> **THE INPUT**
· · · · ·
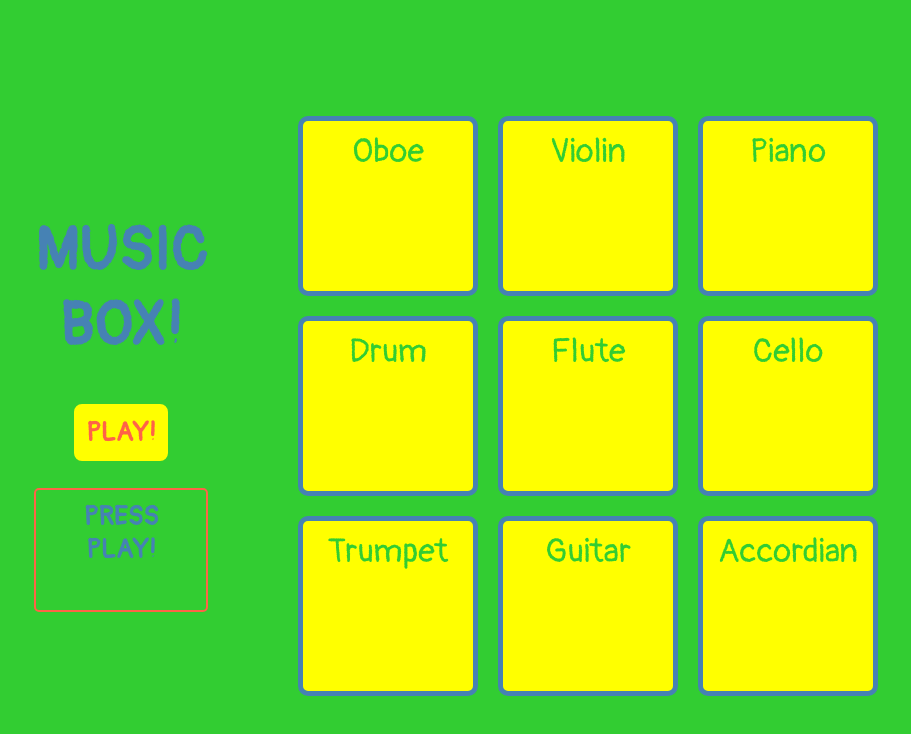
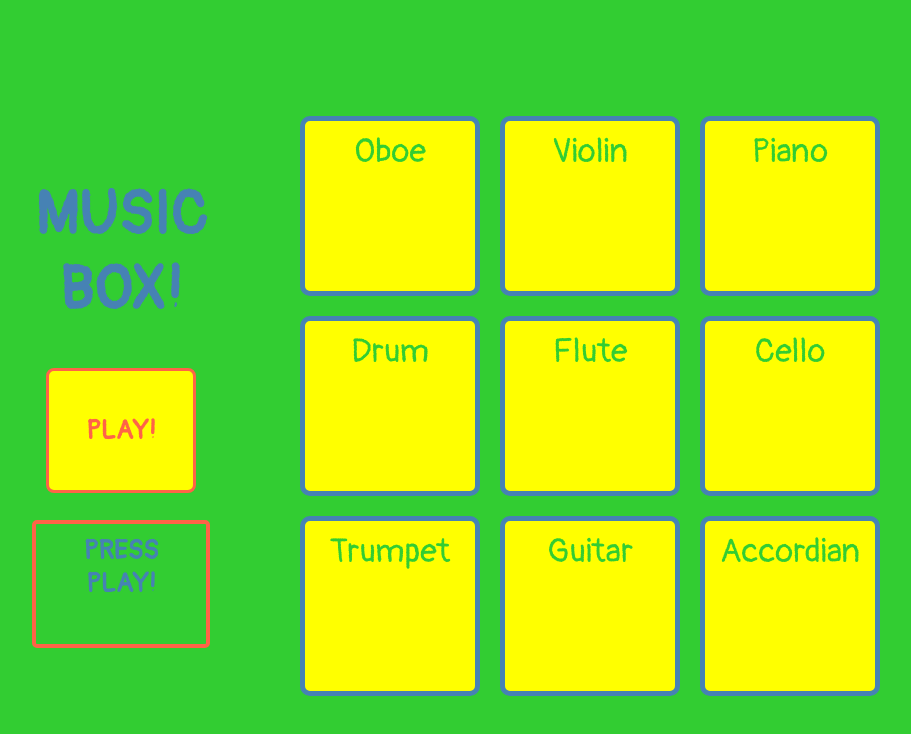
Before and after one commit to ruthierutho/music-box-react, a React (Create React App) app: page / in a window 1280 px wide. Shown: the top 734 px of the page, without its empty margins (120-1031 px from the left). Built offline with nearby package versions, Linux system fonts and the light colour scheme.

Commit message:
play button displays play again if correct

```diff
--- a/src/components/GameButton.js
+++ b/src/components/GameButton.js
@@ -1,6 +1,6 @@
 import React from 'react';
 
-const GameButton = ({pressPlay}) => {
+const GameButton = ({pressPlay, selectedQuestion, selectedInstrument}) => {
 
 
     const handleClick = () => {
@@ -10,7 +10,14 @@ const GameButton = ({pressPlay}) => {
 
 
     return (
-        <button className="game-button" onClick={handleClick}>PLAY!</button>
+
+        <button className="game-button" onClick={handleClick}>
+            {selectedQuestion === null && selectedInstrument === null
+            || selectedQuestion !== null && selectedInstrument === null
+            || selectedQuestion !== null && selectedInstrument.name !== selectedQuestion.answer ?
+            <h2 className="game-button-words">PLAY!</h2>
+            : <h3 className="game-button-words"> PLAY <br></br>AGAIN!</h3>}
+            </button>
     )
 }
 
--- a/src/components/GameWords.js
+++ b/src/components/GameWords.js
@@ -9,7 +9,7 @@ const GameWords = ({ selectedQuestion, selectedInstrument}) => {
         : selectedQuestion !== null && selectedInstrument === null ?
         <h2 className="game-words">{selectedQuestion.question}</h2>
         : selectedInstrument !== null && selectedInstrument.name === selectedQuestion.answer ?
-        <h3 className="game-words">Well Done! {selectedInstrument.name} = {selectedQuestion.answer}</h3>
+        <h3 className="game-words">Well Done! You found the {selectedQuestion.answer}!</h3>
         : selectedInstrument !== null && selectedInstrument.name !== selectedQuestion.answer ?
         <h2 className="game-words"> Try Again! </h2>
         : ""
--- a/src/containers/MusicBox.js
+++ b/src/containers/MusicBox.js
@@ -82,7 +82,7 @@ function MusicBox() {
         <div className="music-box">
             <div className="side-bar">
                 <Title ></Title>
-                <GameButton pressPlay={pressPlay}></GameButton>
+                <GameButton selectedQuestion={selectedQuestion} selectedInstrument={selectedInstrument} pressPlay={pressPlay}></GameButton>
                 <GameWords selectedQuestion={selectedQuestion} selectedInstrument={selectedInstrument}></GameWords>
             </div>
             <InstrumentList instrumentClick={instrumentClick} instruments={instruments}></InstrumentList>
--- a/src/static/MusicBox.css
+++ b/src/static/MusicBox.css
@@ -64,14 +64,13 @@ body {
 
 .game-button {
     background-color: yellow;
-    padding: 10px;
+    padding: 10px 10px 10px 10px;
     border-radius: 8px;
-    color: tomato;
-    font-size: 20pt;
-    font-weight: bold;
-    border: solid 2px yellow;
-    font-family: 'Pangolin', cursive;
-    text-align: center;
+    width: 150px;
+    height: 125px;
+
+    border: solid 3px tomato;
+
     cursor: pointer;
 
 }
@@ -81,12 +80,23 @@ body {
     color: limegreen;
 }
 
+.game-button-words {
+    color: tomato;
+    font-size: 20pt;
+    font-weight: bold;
+    font-family: 'Pangolin', cursive;
+    text-align: center;
+    justify-content: center;
+    padding: 0px 0px 0px 0px;
+    margin: 0px 0px 0px 0px;
+}
+
 
 .game-words{
     font-size: 20pt;
     text-align: center;
     padding: 10px 10px 10px 10px;
-    border: solid 2px tomato;
+    border: solid 4px tomato;
     border-radius: 5px;
     width: 150px;
     height: 100px;
```
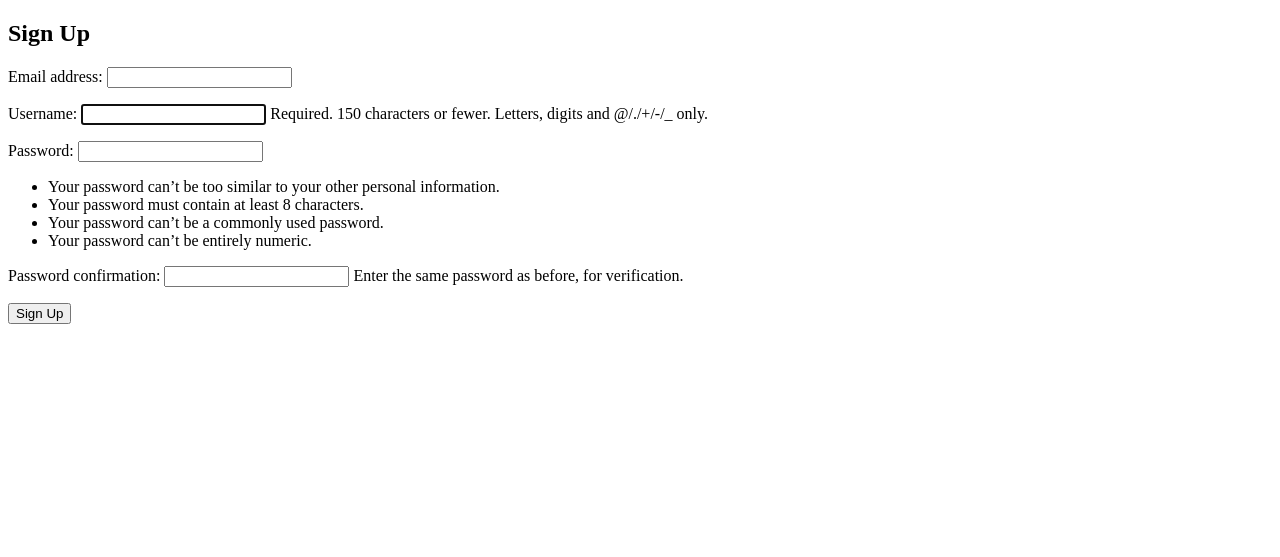
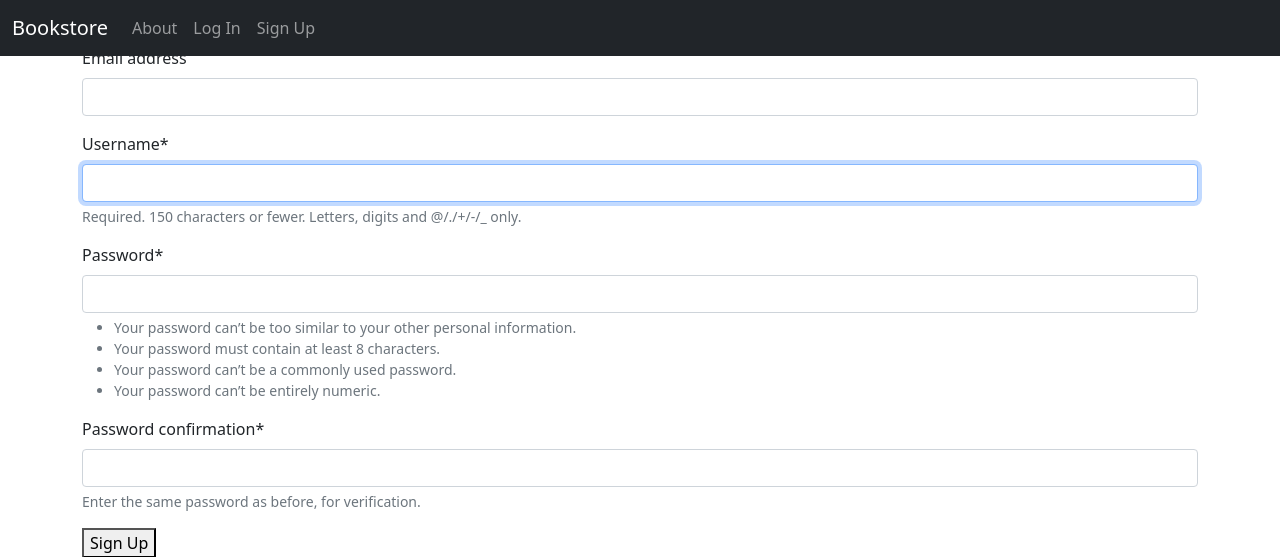
Before and after one commit to Aren2020/Books, a Django app: page /accounts/signup/ in a window 1280 px wide. Shown: the top 557 px of the page. Run offline with Django 5.2, Linux system fonts and the light colour scheme; some libraries are stand-ins or nearby versions.

Commit message:
static files and about page

```diff
--- a/pages/urls.py
+++ b/pages/urls.py
@@ -1,6 +1,7 @@
 from django.urls import path
-from .views import HomePageView
+from . import views
 
 urlpatterns = [
-    path('', HomePageView.as_view(), name = 'home'),
+    path('about/', views.AboutPageView.as_view(), name = 'about'),
+    path('', views.HomePageView.as_view(), name = 'home'),
 ]
--- a/pages/views.py
+++ b/pages/views.py
@@ -3,3 +3,6 @@
 
 class HomePageView(TemplateView):
     template_name = 'home.html'
+
+class AboutPageView(TemplateView):
+    template_name = 'about.html'
--- a/requirements.txt
+++ b/requirements.txt
@@ -1,2 +1,4 @@
 django==5.1.1
 psycopg2==2.9.9
+django-crispy-forms==2.3
+crispy-bootstrap4==2024.1
--- /dev/null
+++ b/static/js/base.js
@@ -0,0 +1 @@
+console.log('base.js');
--- a/templates/_base.html
+++ b/templates/_base.html
@@ -1,13 +1,51 @@
+{% load static %}
 <!DOCTYPE html>
 <html>
 <head>
-    <meta charset="utf-8">
-    <title>{% block title %}Bookstore{% endblock title %}</title>
+  <meta charset="utf-8">
+  <title>{% block title %}Bookstore{% endblock title %}</title>
+  <!-- Bootstrap CSS -->
+  <link href="https://cdn.jsdelivr.net/npm/bootstrap@5.1.3/dist/css/bootstrap.min.css" rel="stylesheet" integrity="sha384-1BmE4kWBq78iYhFldvKuhfTAU6auU8tT94WrHftjDbrCEXSU1oBoqyl2QvZ6jIW3" crossorigin="anonymous">
+  <!-- CSS -->
+  <link rel="stylesheet" href="{% static 'css/base.css' %}">
 </head>
 <body>
-    <div class="container">
-        {% block content %}
-        {% endblock content %}
+  <nav class="navbar navbar-expand-md navbar-dark fixed-top bg-dark">
+    <div class="container-fluid">
+      <a class="navbar-brand" href="{% url 'home' %}">Bookstore</a>
+      <button class="navbar-toggler" type="button" data-bs-toggle="collapse" data-bs-target="#navbarCollapse" aria-controls="navbarCollapse" aria-expanded="false" aria-label="Toggle navigation">
+        <span class="navbar-toggler-icon"></span>
+      </button>
+      <div class="collapse navbar-collapse" id="navbarCollapse">
+        <ul class="navbar-nav me-auto mb-2 mb-md-0">
+          <li class="nav-item">
+            <a class="nav-link" href="{% url 'about' %}">About</a>
+          </li>
+          {% if user.is_authenticated %}
+          <li class="nav-item">
+            <form method="post" action="{% url 'logout' %}">
+                {% csrf_token %}
+                <input type="submit" value="Log Out">
+            </form>
+          </li>
+          {% else %}
+          <li class="nav-item">
+            <a class="nav-link" href="{% url 'login' %}">Log In</a>
+          </li>
+          <li class="nav-item">
+            <a class="nav-link" href="{% url 'signup' %}">Sign Up</a>
+          </li>
+          {% endif %}
+        </ul>
+      </div>
     </div>
+  </nav>
+  <div class="container">
+    {% block content %}
+    {% endblock content %}
+  </div>
+  <script src="https://cdn.jsdelivr.net/npm/bootstrap@5.1.3/dist/js/bootstrap.bundle.min.js" integrity="sha384-ka7Sk0Gln4gmtz2MlQnikT1wXgYsOg+OMhuP+IlRH9sENBO0LRn5q+8nbTov4+1p" crossorigin="anonymous"></script>
+  <!-- JavaScript -->
+  <script src="{% static 'js/base.js' %}"></script>
 </body>
 </html>
--- a/templates/registration/login.html
+++ b/templates/registration/login.html
@@ -1,4 +1,5 @@
 {% extends '_base.html' %}
+{% load crispy_forms_tags %}
 
 {% block title %}Log In{% endblock title %}
 
@@ -6,7 +7,7 @@
     <h2>Log In</h2>
     <form method="post">
         {% csrf_token %}
-        {{ form.as_p }}
+        {{ form|crispy }}
         <button type="submit">Log In</button>
     </form>
 {% endblock content %}
--- a/templates/registration/signup.html
+++ b/templates/registration/signup.html
@@ -1,4 +1,5 @@
 {% extends '_base.html' %}
+{% load crispy_forms_tags %}
 
 {% block title %}Sign Up{% endblock title %}
 
@@ -6,7 +7,7 @@
     <h2>Sign Up</h2>
     <form method="post">
         {% csrf_token %}
-        {{ form.as_p }}
+        {{ form|crispy }}
         <button type="submit">Sign Up</button>
     </form>
 {% endblock content %}
```
Also changed, not shown: config/settings.py (+13 -0 lines), pages/tests.py (+26 -1 lines), templates/about.html (added, +7 -0 lines), static/css/base.css (added).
· · · · ·
> **TASK TO CARRY OUT**
In the entries above, how many lines include the word "MusicBox"? Only the number should be given.

> **OUTPUT FOR THIS EXERCISE**
5